379 F2d 750 Bannister v. United States
379 F.2d 750
Harriette BANNISTER, Charles J. Crosby and W. C. Neal, Appellants,
UNITED STATES of America, Appellee.
United States Court of Appeals Fifth Circuit.
June 28, 1967.
Rehearing Denied August 18, 1967.
Albert Datz, Jacksonville, Fla., for appellants, Crosby & Bannister.
Ernest D. Jackson, Sr., Samuel S. Jacobson, Jacksonville, Fla., for appellant, Neal.
James W. Matthews, Edward A. Kaufman, Asst. U. S. Attys., William A. Meadows, Jr., U. S. Atty., Miami, Fla., for appellee.
Before MARIS,* BROWN and THORNBERRY, Circuit Judges.
JOHN R. BROWN, Circuit Judge:
The appellants Bannister, Crosby and Neal were convicted by a jury under an indictment charging two counts of mail fraud, 18 U.S.C.A. § 1341, and one count of conspiracy to violate the mail fraud statute, 18 U.S.C.A. § 371.1 Of the several errors asserted on this appeal, only two warrant comment — whether the evidence established that there had been use of the mails within the meaning of § 1341, and whether the District Court erred in refusing to allow Crosby or his counsel access to Crosby's pre-sentence report. We find no error and affirm.
The substance of the offenses charged in the indictment was the use of the mails in a scheme to defraud insurance companies of proceeds under life insurance policies by false and fraudulent representations. Crosby and Neal were, during the period in question, employees of Sowell Funeral Home located in Jacksonville, Florida. The evidence we summarize briefly in the light of what the jury was entitled to infer. The fraudulent scheme consisted of either submitting or inducing the submission of applications for life insurance on various named persons unrelated to appellants and in whom the appellants otherwise had no insurable interest.

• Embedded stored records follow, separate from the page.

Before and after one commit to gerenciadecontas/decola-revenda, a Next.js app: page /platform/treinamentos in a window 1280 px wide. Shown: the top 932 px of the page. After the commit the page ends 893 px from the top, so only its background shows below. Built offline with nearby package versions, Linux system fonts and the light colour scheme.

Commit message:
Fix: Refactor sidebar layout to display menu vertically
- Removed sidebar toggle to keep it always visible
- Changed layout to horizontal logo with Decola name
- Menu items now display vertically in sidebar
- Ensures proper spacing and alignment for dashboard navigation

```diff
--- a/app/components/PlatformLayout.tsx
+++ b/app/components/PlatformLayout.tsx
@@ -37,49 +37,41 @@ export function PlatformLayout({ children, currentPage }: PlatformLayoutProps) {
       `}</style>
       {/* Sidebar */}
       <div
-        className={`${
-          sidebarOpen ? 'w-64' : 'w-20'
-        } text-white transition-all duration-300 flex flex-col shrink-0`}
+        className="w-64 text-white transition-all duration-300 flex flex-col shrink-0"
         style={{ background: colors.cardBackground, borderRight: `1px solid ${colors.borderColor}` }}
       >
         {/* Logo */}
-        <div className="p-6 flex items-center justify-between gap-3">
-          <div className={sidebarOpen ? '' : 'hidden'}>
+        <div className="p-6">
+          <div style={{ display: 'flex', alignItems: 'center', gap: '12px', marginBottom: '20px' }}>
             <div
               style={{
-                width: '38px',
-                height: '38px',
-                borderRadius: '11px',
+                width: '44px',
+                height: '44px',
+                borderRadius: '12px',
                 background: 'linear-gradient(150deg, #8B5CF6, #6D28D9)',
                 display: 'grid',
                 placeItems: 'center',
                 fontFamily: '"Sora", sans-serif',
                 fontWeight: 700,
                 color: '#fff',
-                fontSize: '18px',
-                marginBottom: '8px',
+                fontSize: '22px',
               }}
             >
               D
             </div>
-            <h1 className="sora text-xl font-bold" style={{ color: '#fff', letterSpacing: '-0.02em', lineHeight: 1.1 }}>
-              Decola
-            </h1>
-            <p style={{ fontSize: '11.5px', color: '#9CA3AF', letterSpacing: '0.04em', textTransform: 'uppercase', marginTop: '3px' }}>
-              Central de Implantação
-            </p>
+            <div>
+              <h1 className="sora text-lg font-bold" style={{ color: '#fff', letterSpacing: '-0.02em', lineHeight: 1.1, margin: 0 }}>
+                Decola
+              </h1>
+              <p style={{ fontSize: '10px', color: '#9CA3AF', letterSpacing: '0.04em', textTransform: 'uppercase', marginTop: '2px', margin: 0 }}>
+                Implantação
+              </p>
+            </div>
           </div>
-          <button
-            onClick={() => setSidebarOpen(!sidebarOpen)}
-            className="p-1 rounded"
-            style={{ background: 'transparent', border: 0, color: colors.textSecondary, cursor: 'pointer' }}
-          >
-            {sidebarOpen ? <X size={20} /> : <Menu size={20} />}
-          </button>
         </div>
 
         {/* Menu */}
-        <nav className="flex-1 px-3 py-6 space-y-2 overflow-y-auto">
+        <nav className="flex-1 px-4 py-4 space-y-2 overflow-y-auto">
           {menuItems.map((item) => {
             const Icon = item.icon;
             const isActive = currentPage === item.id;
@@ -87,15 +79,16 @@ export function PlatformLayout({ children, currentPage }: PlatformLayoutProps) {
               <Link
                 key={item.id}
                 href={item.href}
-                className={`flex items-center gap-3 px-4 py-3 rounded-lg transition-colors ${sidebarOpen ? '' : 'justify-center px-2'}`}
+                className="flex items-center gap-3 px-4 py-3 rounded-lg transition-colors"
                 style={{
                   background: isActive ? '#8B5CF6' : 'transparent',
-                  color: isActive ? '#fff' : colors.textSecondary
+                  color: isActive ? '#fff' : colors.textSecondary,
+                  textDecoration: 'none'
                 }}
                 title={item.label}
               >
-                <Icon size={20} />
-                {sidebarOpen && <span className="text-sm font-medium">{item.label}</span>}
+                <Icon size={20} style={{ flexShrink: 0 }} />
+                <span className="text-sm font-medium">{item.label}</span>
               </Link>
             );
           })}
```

Premium payments on these policies were made by Crosby and Neal, apparently from funds in the Sowell Funeral Home accounts. On at least two occasions, proofs of death and insurance claim forms were knowingly submitted on deceased persons who were known not to be the persons named in the insurance policies. On another occasion, the application for insurance, prepared from information provided by Crosby, contained misrepresentations regarding the age and physical condition of the prospective insured. Bannister, a student at Edward Waters College in Jacksonville and frequent visitor to the funeral home, was named as the beneficiary in this policy and submitted the signed proofs of death to the insurer to claim the policy proceeds. Although designated in the application and policy as the niece of the insured, the testimony other than that of Bannister herself contradicted such relationship. The beneficiaries named in the policies would, after the claim for proceeds had been filed, assign the proceeds to the funeral home. The evidence, although refuted by appellants who took the stand in their own behalf, is clearly sufficient to support the jury finding that Bannister, Crosby and Neal were all active participants in the fraudulent scheme.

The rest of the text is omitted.